Intuitive design and user experience
When creating or updating a website, think about the end user and what problem of theirs you're solving with your product or service. One of the most crucial website functionalities is user experience. You want your website to drive action, create a positive emotional response, and be useful.
Websites need to be easy to use and have an intuitive design. You'll likely lose sales to a competitor if your website causes frustration, with hard-to-find content or a complicated checkout process. People are busy and often multi-task; your website needs to quickly give them the information they want.

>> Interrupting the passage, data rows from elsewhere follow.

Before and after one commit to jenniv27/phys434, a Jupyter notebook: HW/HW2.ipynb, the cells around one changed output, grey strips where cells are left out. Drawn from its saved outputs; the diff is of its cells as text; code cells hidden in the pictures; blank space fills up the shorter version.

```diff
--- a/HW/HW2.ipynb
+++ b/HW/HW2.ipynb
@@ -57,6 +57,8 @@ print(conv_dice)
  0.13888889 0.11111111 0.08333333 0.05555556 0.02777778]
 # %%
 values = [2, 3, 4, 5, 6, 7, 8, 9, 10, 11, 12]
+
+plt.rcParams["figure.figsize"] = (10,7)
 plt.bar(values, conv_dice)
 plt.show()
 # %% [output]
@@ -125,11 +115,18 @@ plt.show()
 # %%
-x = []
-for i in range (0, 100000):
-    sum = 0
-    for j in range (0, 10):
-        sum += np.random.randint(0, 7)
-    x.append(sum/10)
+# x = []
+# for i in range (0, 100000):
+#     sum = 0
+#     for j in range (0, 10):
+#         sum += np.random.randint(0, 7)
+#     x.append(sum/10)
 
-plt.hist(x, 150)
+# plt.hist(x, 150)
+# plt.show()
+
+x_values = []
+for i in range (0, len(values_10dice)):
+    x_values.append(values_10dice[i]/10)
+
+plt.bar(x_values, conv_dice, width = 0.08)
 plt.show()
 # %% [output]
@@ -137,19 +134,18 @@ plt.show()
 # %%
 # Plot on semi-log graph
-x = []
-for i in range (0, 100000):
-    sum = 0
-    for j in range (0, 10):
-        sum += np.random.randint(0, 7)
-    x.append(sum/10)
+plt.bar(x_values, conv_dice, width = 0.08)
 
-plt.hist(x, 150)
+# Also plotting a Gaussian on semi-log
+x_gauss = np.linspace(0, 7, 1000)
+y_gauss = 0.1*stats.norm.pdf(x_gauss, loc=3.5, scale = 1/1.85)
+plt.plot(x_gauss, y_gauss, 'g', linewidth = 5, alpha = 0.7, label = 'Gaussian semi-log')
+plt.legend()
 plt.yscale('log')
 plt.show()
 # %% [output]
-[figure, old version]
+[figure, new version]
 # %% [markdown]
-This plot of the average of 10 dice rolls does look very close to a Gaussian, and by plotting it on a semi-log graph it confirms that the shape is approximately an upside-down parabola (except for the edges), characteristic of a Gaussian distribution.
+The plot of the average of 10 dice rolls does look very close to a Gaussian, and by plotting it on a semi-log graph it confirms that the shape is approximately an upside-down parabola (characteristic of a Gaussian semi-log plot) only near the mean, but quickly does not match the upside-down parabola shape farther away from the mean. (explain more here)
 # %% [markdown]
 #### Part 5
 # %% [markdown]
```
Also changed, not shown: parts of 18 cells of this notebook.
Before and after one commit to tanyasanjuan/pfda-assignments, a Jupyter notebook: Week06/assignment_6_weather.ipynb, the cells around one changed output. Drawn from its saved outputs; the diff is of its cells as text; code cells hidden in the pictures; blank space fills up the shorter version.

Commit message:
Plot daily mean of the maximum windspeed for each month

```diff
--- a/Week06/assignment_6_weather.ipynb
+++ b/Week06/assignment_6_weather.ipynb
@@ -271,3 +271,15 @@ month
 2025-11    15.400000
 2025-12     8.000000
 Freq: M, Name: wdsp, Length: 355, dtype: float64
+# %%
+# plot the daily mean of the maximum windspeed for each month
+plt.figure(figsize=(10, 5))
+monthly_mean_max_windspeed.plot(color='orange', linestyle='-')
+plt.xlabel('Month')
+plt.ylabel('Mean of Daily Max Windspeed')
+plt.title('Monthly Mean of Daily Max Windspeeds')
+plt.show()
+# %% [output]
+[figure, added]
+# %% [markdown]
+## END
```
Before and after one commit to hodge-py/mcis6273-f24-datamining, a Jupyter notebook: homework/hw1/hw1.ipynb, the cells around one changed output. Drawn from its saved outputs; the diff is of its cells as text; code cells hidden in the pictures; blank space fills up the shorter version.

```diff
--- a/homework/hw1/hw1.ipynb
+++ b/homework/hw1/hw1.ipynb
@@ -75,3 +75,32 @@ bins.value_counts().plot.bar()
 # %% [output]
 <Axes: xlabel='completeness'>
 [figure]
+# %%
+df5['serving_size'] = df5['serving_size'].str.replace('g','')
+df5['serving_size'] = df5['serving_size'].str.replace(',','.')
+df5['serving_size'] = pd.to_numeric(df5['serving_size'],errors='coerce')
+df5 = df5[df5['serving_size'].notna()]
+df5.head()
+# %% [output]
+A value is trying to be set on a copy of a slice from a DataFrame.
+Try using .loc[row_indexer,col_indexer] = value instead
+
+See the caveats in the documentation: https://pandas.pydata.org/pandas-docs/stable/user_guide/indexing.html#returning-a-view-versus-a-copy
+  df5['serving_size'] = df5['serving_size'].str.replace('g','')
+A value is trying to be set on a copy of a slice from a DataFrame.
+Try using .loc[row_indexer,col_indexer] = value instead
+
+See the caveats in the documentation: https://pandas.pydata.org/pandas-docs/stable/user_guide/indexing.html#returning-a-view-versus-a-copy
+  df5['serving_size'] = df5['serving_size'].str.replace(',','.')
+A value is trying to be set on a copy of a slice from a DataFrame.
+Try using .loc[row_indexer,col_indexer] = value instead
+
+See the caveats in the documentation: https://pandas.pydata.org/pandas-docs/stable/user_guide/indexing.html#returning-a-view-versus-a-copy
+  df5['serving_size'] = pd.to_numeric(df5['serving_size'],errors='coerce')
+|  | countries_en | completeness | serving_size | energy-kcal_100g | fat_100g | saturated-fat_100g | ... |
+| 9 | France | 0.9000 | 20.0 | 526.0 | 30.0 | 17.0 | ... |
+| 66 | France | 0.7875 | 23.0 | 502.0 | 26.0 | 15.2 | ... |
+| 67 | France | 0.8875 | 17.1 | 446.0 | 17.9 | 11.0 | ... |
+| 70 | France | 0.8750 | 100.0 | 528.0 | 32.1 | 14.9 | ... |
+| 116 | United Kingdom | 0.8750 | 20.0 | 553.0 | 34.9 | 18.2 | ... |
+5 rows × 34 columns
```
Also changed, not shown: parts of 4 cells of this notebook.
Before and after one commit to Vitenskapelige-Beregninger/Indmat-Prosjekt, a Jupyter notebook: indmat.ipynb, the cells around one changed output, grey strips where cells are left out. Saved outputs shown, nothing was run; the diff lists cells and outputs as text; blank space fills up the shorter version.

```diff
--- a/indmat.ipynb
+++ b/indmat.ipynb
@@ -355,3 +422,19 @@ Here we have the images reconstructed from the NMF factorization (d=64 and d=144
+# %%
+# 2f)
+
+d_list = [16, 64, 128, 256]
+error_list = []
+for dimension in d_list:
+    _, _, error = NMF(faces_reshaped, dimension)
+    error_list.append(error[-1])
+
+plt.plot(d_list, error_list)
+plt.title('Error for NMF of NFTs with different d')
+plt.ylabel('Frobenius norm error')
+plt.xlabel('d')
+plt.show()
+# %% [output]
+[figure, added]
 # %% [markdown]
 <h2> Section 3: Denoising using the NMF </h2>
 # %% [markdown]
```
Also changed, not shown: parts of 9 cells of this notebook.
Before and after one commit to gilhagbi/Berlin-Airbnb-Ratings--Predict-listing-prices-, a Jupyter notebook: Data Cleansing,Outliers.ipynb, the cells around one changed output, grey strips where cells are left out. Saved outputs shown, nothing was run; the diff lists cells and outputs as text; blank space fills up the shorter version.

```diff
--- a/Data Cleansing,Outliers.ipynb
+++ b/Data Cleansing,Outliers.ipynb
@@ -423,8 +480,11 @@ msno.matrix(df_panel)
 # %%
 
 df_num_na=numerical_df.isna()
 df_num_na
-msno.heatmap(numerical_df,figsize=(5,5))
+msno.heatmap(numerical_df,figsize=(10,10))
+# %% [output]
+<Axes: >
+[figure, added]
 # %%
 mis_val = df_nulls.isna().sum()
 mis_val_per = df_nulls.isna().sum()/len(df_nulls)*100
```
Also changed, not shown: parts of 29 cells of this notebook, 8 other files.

Content needs to have a natural flow and be intuitive. If a customer goes to your website to reach customer service, think about the actions you want them to take. You can first solve quick questions with a FAQ page and include contact information at the bottom if they still need help. What action do you want them to take afterward? You could direct them to your blog or a helpful product tips article.
The user experience honeycomb
Peter Morville created the user experience honeycomb to show the facets of user experience.
When creating a website with great user experience features, you can keep these facets in mind by asking the following questions. Is it:
- Useful. Does it help the user? The website should help solve a problem and get the user to their end goal.
- Usable. Is it easy to use? Design should flow naturally, feel familiar, and take the user from one action to the next without much thought.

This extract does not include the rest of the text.